It’s Christmas Eve, 1944, and Frank Gartz just took the test to determine what his classification in the Army Air Corps would be. Pilot? Navigator? Bombardier? Gunner? Read on to find out about the tests he describes that will determine his fate. He’s now in California—Santa Ana Army Air Base, to be exact, and this next week he’ll be on pins and needles, waiting.

Frank also refers again to his at-home girlfriend, Cookie (aka LaVerne Karbach), who has his Austin High School ring, which he would like to have to wear while he’s going through training. He may consider it a bit of good luck, I’m not sure.

This is the first letter from Santa Ana and it seems that several previous ones from the month of December are lost or missing from my collection. No matter. It’s 1944 when the drama begins. Sign up for a subscription to be sure not to miss the saga of an airman in training and life on the Chicago home front.

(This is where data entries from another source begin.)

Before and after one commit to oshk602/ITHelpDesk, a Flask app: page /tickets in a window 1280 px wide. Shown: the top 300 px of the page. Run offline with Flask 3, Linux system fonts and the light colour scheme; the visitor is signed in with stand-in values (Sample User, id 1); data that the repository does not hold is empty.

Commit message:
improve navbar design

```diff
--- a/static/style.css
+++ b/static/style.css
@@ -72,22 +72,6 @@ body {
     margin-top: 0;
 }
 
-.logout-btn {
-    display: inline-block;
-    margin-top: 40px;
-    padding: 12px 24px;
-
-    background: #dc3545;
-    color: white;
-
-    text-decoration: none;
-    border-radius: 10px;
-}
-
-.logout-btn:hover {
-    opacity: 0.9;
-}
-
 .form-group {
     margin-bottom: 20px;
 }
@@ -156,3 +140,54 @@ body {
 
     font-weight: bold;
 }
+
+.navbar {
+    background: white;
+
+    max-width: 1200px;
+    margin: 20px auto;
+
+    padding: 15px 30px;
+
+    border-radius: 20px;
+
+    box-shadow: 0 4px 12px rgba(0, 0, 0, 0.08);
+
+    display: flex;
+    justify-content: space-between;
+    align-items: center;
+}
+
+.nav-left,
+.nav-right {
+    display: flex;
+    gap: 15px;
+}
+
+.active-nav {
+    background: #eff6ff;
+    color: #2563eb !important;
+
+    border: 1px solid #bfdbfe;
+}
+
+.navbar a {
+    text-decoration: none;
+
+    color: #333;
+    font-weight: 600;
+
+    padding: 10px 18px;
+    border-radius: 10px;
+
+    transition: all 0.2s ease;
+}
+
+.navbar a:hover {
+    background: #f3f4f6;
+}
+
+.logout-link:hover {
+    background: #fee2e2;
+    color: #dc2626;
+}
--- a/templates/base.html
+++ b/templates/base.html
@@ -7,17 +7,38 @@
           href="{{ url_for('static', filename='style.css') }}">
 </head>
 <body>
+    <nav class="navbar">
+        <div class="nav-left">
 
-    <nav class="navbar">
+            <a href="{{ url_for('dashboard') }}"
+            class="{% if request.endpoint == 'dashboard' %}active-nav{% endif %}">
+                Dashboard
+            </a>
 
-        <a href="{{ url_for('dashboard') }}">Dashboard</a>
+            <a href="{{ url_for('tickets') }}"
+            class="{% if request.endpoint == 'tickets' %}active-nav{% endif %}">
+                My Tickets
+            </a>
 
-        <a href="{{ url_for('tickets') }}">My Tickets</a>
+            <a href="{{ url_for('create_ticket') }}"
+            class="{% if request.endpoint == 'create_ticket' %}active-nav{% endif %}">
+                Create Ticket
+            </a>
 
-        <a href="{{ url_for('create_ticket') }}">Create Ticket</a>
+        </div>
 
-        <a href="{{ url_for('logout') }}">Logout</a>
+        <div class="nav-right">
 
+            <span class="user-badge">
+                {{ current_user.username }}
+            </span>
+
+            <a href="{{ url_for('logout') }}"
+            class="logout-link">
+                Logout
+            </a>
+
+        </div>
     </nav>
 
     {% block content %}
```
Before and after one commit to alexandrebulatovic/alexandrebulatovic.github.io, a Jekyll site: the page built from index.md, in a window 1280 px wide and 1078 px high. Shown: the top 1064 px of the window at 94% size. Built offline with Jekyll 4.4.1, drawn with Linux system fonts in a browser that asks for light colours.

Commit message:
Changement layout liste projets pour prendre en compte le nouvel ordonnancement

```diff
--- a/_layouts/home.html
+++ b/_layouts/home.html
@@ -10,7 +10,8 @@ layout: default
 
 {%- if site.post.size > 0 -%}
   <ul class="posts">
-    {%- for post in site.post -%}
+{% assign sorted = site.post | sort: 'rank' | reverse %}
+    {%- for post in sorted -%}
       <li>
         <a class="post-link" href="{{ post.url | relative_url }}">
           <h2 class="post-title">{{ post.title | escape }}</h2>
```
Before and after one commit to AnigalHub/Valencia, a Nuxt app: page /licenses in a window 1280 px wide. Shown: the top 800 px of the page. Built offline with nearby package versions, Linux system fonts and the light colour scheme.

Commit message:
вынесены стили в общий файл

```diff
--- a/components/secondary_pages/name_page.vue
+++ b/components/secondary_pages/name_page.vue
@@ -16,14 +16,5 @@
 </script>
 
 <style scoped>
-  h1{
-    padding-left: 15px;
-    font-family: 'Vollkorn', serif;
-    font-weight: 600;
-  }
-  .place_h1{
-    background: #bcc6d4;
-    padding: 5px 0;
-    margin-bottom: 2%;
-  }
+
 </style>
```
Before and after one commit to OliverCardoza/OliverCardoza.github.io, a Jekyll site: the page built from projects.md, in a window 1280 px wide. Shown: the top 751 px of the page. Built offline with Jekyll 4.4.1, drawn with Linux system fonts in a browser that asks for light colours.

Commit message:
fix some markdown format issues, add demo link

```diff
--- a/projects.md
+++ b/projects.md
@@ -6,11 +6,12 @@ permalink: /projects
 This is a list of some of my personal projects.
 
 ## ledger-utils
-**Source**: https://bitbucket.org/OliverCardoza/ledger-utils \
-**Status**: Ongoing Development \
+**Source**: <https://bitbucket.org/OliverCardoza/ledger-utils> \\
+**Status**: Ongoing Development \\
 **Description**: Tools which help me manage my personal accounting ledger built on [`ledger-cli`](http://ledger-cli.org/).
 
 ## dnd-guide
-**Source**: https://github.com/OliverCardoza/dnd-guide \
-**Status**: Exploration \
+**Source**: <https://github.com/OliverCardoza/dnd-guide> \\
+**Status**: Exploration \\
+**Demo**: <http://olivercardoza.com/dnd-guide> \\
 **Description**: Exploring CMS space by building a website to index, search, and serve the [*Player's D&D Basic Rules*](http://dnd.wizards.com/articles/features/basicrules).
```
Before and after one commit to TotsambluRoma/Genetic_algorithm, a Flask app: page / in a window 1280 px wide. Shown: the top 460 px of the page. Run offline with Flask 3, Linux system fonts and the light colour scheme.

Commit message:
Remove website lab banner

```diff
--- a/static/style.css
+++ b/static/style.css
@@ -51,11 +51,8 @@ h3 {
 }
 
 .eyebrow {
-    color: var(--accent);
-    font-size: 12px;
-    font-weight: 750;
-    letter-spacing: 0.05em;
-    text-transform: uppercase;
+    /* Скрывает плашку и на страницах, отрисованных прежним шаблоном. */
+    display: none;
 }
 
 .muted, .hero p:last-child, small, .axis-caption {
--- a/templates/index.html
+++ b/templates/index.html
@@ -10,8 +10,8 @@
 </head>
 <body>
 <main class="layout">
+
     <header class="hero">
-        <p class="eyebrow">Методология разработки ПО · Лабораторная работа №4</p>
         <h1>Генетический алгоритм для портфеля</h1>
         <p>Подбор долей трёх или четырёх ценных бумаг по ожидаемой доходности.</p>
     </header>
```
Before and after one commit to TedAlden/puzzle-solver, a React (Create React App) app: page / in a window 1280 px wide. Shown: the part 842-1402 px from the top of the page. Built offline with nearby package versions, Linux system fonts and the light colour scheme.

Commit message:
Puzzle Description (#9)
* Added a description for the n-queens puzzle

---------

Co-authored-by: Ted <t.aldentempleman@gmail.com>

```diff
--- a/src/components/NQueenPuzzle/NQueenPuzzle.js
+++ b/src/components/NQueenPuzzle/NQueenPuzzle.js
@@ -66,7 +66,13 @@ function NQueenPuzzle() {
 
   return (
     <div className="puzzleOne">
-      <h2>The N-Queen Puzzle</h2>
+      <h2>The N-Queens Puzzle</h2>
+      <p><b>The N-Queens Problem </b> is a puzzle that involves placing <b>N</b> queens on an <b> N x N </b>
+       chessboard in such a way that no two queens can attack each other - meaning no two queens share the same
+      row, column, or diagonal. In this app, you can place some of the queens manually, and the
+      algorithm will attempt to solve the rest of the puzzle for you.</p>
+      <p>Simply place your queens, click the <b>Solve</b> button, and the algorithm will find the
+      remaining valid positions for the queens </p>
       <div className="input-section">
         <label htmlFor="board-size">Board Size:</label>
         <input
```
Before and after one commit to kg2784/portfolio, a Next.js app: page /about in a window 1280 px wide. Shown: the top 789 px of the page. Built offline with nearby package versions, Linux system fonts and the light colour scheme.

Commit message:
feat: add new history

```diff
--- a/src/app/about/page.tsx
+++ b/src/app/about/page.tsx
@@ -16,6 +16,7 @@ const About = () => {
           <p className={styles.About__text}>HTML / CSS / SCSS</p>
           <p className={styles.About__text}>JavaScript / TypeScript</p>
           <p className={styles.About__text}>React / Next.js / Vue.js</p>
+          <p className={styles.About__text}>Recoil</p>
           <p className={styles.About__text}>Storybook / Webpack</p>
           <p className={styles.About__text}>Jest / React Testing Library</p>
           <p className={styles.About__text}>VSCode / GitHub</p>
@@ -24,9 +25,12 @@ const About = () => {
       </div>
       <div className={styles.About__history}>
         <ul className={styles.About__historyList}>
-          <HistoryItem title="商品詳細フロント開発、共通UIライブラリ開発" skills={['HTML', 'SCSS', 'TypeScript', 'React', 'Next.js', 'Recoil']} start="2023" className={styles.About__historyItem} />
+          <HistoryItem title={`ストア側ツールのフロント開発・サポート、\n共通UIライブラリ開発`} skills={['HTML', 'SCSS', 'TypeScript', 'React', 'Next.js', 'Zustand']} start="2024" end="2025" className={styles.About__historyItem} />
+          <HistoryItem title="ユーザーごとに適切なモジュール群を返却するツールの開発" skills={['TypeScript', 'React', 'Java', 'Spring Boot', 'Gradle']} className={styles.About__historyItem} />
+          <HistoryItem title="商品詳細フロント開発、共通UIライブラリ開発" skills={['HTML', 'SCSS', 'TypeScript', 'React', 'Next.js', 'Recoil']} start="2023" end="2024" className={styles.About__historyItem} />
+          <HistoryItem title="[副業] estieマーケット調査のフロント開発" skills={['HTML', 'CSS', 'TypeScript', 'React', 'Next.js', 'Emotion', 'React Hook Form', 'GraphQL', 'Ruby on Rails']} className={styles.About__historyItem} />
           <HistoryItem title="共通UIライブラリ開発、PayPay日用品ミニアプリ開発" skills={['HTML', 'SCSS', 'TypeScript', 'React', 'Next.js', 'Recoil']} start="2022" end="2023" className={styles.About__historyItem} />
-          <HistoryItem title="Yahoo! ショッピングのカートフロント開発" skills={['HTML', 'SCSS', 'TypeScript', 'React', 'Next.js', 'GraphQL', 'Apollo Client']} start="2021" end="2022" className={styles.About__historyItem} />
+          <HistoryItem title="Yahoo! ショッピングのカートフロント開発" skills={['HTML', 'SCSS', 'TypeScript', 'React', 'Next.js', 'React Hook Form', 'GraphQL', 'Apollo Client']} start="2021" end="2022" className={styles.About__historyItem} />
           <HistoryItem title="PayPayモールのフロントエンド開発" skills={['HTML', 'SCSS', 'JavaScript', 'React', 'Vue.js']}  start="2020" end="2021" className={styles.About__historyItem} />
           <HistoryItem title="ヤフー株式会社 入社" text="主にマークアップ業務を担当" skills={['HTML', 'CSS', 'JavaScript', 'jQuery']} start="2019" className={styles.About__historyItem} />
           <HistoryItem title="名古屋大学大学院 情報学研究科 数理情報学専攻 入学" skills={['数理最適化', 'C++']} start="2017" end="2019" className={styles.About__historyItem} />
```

Santa Ana Army Air Base

Santa Ana, California


Dear Mom,

We finished Classification today and I’ll soon know what I’ve been classified as until then I’ll just wait patiently.  I was a little scared about my eyes but they stood up swell.  Vision is 20/20 in each eye and an Eso 4.

They had a new one on night vision and it went something like this.  There was a large lamp with a faint light behind a black disk with a slit in it like the diagram [see original text at end for diagram].  The room was totally black and I couldn’t see my hand in front of my face. We got 40 chances at the thing. Oh!  I haven’t told you what we were supposed to do. We had a little wheel which had a notch in it like this [see original text at end for diagram] and we had to put the notch where the notch on the light was. The average number the fellows got was 23 and I guess I’m just lucky.  I got 36 out of 40 which is very good.

I got my first letter today and it was from you.  So you know now how long it takes for a letter to go one way. I think I should ask Cookie for my ring. It wouldn’t be nice for you to ask for it because I gave it to her. She may think you are trying to take something I gave her away from her. She loves me so much she might be hurt and that’s the last thing I would want to happen.

The watch is swell but it’s losing about a minute or two every day. That’s because of the change in altitude and climate but it will be O.K. Thanks ever so much for everything. I don’t know what I’d do without you to fall back on when I’m not there to take care of my business. I hope you understood my wire to go ahead and give Cookie the ring you bought but not to ask for mine.

Don’t let the death of that Bombardier worry you – it can happen to anyone. And there’s more people killed in autos every day than there are casualties in the air, even during the war.

We had our Christmas dinner last night and I’m sending you a menu of what we had. Also not listed we each got a package of cigarettes. Well I have to quit now so till I write again.

I’m your loving son,



Original Letter